**MATERIAL PROVIDED**
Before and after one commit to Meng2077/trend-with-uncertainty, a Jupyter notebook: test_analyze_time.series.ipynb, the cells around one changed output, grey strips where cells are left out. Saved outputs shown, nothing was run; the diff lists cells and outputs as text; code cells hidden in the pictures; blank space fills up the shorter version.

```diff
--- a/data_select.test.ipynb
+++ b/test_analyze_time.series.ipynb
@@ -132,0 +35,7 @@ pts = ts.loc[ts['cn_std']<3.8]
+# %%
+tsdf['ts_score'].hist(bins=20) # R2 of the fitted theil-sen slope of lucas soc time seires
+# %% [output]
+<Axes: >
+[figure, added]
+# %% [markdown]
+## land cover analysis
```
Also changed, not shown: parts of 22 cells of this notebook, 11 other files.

==

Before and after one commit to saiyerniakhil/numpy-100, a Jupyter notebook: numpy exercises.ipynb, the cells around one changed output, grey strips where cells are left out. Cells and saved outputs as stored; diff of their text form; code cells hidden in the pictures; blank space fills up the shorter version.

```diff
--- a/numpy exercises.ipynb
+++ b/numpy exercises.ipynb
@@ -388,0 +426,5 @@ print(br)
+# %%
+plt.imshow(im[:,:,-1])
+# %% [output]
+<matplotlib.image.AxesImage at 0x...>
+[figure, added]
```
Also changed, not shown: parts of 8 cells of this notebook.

**WORK TO COMPLETE**
The answer must be a single number: the count of lines in the data that include the word "Also".

**ANSWER TO THIS PROBLEM**
2